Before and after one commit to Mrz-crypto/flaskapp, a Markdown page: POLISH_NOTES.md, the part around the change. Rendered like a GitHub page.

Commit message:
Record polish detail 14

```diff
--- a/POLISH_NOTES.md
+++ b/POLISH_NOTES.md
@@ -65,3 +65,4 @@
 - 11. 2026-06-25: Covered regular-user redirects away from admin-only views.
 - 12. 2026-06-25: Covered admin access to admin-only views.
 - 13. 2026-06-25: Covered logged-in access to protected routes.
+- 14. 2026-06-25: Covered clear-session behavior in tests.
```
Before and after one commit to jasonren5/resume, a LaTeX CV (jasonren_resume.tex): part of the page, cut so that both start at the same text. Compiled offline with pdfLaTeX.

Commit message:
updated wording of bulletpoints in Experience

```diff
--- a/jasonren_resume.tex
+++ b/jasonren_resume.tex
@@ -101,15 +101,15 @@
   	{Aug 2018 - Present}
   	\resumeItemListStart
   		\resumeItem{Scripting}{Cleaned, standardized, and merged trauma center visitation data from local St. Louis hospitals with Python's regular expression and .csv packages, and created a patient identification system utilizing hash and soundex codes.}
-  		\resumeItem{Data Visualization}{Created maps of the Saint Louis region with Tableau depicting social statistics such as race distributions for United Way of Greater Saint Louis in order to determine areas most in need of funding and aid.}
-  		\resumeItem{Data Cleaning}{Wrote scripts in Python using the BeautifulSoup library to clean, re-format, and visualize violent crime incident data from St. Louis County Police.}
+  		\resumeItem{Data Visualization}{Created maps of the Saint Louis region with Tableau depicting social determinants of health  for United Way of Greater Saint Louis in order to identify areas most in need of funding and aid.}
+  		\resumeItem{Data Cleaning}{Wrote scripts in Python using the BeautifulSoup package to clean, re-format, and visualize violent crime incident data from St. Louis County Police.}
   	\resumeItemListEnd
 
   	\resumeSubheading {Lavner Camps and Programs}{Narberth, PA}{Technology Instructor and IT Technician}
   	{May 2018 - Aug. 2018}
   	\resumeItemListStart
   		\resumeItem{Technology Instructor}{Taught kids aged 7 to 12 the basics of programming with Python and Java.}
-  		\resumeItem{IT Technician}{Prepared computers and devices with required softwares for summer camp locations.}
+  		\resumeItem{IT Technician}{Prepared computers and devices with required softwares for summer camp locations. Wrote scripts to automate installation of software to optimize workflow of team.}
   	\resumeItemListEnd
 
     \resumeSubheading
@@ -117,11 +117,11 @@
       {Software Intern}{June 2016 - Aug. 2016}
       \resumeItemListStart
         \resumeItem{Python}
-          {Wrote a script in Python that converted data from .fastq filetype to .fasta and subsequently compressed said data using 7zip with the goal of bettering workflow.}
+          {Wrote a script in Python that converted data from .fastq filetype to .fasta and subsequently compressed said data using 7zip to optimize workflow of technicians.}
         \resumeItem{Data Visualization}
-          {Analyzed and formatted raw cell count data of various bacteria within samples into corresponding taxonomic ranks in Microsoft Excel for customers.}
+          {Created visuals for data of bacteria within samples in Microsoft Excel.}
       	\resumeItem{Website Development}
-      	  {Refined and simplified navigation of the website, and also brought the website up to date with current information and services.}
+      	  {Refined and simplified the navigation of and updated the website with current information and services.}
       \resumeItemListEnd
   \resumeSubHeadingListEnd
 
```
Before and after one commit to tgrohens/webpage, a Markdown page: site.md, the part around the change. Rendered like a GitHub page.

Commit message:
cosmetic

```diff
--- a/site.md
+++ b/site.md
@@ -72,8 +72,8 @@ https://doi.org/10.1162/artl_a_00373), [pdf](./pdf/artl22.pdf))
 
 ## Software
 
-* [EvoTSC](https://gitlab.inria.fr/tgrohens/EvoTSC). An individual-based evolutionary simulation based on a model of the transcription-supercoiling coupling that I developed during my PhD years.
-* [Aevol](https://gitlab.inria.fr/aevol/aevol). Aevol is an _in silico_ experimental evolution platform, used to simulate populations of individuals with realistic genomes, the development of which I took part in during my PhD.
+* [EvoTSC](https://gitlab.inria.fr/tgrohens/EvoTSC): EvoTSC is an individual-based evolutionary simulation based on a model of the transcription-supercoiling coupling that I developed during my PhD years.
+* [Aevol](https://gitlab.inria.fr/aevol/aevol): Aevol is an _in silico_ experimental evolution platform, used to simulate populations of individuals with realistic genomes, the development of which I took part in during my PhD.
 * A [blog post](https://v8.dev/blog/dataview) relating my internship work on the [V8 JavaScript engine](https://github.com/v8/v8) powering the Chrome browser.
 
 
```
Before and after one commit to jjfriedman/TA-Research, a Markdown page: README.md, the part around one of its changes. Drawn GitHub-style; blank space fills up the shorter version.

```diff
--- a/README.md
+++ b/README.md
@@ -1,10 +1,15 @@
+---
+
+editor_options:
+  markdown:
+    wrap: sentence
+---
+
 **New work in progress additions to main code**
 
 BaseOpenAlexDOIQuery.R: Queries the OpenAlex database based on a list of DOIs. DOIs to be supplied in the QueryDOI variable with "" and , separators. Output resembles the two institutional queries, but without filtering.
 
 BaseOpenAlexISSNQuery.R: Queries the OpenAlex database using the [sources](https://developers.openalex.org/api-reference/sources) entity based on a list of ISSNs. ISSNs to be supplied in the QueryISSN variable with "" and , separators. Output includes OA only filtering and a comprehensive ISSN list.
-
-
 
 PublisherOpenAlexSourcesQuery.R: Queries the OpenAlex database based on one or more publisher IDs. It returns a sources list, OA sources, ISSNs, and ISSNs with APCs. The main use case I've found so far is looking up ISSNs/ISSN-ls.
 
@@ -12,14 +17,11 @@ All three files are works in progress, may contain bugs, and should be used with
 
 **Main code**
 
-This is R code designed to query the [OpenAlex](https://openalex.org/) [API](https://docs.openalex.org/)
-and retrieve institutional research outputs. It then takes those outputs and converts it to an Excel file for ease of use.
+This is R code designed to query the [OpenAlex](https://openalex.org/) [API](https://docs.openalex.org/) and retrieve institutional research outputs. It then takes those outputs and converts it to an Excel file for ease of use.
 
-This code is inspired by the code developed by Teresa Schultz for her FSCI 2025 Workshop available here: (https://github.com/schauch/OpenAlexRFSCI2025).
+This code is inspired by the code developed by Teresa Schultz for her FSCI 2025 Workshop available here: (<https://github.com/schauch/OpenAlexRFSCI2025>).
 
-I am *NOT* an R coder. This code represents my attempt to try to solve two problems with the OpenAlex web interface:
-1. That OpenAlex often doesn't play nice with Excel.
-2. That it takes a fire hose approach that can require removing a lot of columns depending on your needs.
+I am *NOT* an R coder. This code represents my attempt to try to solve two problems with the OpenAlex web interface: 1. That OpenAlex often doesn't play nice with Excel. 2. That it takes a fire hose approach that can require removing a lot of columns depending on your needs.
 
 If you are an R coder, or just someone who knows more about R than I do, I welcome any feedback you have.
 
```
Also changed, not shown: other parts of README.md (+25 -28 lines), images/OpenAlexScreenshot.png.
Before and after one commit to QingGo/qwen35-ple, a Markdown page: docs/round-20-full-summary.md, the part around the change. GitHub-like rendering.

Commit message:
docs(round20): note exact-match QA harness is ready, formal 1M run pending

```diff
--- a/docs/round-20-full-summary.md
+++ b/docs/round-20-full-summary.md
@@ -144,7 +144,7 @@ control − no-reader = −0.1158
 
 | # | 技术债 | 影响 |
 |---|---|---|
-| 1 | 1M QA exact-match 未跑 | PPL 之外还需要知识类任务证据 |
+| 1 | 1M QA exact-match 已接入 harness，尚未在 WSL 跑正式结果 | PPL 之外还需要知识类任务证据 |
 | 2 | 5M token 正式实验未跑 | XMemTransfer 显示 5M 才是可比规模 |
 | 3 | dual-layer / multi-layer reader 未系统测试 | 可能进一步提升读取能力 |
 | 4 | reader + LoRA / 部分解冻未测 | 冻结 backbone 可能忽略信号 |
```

> **TASK REQUIREMENTS**:
Across the data, tally the lines containing "developed" and give back the number alone.

> **YOUR RESPONSE**:
4